These low-key animations are sometimes an integral part of site management, sometimes playful decorative elements that are not absolutely necessary but are used to make the site easier to navigate or focus the visitor’s attention on specific items. There are many different kinds of animations, the three most common at the moment being the slide effect in navigation, scroll-activated animations and hover animations. Browse the sites for inspiration for your next project.
Slide effect in navigation
The slide effect in navigation has been used mostly in mobile sites so far. You can find out more about it in my article about mobile navigation.
Nixon’s navigation looks exactly the same as that in many responsive sites. When the navigation is open, there is a function that allows you to close it directly, which is recommended for mobile websites too.
CFYE Magazine’s navigation responds to both clicks and mouseovers. When the navigation opens up, the rest of the site shifts to one side. The individual points have a lot of space around them and are therefore easy to navigate on mobile touch devices.
Bethel uses a slide effect for the search function in the navigation. The navigation in this instance opens up from the right side, fitting in with the position of the search link.
Although the website for the third installment of the Hunger Games series uses many large animations such as video backgrounds, one of the low-key animations happens when you mouse over the navigation: the navigation opens up over the left-hand side of the site without shifting the site to one side.
These animations are activated by scrolling and guide the visitor through the page at their own pace. Their linear process lends itself well to telling a story.
Freshmail’s website uses an animation in flat design to help explain their service piece by piece.
The animations on the website of Lixpen showcase the structure and functions of their pen and make it come alive.

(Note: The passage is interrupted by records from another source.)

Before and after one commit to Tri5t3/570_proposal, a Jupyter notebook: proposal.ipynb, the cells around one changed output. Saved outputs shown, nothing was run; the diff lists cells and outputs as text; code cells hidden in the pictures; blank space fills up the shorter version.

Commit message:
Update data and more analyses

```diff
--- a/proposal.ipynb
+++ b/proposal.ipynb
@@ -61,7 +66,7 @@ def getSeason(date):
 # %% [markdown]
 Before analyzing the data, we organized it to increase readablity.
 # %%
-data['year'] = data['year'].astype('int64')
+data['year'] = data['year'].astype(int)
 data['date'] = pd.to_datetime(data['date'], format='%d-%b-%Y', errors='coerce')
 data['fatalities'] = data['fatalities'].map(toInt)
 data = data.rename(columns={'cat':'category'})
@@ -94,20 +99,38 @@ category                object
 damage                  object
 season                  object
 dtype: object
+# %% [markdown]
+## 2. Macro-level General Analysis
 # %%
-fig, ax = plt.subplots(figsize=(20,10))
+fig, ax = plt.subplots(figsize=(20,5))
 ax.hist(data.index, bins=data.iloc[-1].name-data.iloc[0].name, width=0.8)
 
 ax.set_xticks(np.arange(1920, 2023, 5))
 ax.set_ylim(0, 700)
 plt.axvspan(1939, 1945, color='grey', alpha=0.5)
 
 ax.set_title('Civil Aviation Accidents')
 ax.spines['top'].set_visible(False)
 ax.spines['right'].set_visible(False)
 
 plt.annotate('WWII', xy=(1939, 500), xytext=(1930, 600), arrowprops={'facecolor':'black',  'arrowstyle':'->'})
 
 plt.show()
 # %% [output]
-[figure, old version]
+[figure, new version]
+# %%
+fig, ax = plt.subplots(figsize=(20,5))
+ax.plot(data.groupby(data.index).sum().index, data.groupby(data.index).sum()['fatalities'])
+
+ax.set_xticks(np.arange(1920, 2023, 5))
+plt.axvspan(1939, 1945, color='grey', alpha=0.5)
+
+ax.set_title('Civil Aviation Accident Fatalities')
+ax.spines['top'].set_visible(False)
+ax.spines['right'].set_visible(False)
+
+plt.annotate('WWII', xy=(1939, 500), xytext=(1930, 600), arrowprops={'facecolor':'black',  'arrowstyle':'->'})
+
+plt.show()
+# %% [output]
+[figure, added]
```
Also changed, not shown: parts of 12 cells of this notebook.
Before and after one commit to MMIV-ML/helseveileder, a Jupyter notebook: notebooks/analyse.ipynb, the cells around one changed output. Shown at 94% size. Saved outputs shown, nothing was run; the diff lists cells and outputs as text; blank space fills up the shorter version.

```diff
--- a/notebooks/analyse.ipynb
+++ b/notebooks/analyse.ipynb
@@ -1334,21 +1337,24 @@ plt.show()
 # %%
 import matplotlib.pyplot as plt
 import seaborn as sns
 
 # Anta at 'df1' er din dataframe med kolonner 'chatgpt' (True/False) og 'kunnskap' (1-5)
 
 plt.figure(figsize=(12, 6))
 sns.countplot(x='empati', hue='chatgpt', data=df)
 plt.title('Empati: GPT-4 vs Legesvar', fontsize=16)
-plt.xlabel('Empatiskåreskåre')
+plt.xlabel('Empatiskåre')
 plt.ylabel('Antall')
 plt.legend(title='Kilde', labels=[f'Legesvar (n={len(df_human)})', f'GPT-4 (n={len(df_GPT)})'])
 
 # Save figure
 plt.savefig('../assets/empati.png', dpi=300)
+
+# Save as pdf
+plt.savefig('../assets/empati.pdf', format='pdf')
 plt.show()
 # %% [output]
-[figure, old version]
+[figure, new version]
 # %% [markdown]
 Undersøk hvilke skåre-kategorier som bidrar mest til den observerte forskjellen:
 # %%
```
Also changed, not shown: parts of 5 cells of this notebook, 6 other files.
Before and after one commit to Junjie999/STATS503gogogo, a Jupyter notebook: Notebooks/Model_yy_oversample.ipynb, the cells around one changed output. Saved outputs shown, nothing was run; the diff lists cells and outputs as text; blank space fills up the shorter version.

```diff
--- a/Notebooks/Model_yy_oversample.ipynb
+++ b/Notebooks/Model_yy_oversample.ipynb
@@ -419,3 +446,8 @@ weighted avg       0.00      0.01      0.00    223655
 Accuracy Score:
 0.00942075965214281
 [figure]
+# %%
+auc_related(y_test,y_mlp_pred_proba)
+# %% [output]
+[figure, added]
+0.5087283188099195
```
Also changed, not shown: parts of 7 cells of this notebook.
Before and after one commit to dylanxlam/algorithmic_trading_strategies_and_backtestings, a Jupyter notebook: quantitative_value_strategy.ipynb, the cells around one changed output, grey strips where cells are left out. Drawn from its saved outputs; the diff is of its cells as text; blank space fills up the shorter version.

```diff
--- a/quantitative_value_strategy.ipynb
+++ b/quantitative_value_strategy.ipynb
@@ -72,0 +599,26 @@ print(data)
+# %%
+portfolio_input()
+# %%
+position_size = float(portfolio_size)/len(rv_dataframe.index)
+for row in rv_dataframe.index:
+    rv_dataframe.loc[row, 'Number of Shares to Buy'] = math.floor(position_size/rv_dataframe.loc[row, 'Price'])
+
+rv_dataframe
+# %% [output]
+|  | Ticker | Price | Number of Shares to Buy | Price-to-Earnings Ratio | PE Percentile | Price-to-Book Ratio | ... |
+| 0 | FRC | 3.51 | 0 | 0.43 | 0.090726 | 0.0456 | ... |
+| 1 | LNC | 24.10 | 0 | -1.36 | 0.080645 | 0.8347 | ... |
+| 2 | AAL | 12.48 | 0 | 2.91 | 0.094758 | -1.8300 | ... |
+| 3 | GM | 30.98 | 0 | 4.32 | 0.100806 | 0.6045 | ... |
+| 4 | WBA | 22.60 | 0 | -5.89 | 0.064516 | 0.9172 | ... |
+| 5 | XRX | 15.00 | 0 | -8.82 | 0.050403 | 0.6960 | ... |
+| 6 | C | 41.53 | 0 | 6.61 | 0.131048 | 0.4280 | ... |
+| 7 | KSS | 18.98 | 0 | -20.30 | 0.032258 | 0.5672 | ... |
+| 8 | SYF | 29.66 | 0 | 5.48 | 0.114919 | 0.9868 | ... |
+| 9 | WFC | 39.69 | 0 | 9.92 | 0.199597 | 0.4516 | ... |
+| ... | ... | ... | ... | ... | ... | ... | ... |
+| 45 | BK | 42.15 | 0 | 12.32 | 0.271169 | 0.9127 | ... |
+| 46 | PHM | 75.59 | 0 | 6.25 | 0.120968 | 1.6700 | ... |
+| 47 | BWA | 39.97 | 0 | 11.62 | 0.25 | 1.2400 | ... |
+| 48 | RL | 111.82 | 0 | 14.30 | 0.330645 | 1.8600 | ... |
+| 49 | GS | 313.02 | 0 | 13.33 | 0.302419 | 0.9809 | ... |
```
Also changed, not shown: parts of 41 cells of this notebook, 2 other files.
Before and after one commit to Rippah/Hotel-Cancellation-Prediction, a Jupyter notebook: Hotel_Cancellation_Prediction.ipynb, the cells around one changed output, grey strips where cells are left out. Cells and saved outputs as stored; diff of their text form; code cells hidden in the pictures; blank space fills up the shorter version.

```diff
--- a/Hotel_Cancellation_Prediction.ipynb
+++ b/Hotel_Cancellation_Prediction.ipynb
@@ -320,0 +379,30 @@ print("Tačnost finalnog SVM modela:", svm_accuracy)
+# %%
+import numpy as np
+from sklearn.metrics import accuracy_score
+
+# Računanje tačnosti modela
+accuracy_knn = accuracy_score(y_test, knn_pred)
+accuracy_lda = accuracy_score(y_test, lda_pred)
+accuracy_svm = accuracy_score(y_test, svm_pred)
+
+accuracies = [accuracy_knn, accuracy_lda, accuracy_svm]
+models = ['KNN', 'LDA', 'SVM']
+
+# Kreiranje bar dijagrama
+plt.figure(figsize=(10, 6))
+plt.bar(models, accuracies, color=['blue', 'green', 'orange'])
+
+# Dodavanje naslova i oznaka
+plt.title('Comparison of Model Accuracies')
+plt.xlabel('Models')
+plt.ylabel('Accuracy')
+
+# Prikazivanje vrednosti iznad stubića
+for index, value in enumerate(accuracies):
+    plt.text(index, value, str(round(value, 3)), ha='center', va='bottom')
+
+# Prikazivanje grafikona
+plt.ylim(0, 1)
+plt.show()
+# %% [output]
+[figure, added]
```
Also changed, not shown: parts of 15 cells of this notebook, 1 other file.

The South African online shop app uses animations in order to present individual features of their service. The comic-like style here is common in such animations.
Relio’s animations are very restrained. They connect the individual sections of the website seamlessly.
The hover effect in navigation is not a new invention. The following sites employ it extensively, often in a grid design.
The website of Sleeping Duck sets the tone through the mouseover effects of different areas.
Edinburgh Zoo uses various small animations with the graphics and photos on the site, so that some links are more prominent than others.
Thanks to the hover effects on the website of Swansea University, visitors learn more about individual links and can easily tell interviews from articles.
The animations on Names for Change introduce some variety into the strict grid design and give the individual items more zip.
These sites show that animations do not need to be large to be effective. We use a number of small animations on our own website too to make it more friendly. Can you find them all?
This animated arrow on our home page indicates to the visitor that there is more information under the header image.
On the same page, you will find under the heading "design totally free" an animated view of the CMS.
If you use the sub-navigation and click the sub-point “DESIGNER”, you will see a small animation.
What small animations have you used in your projects? Let me know the websites with animations that you particularly like.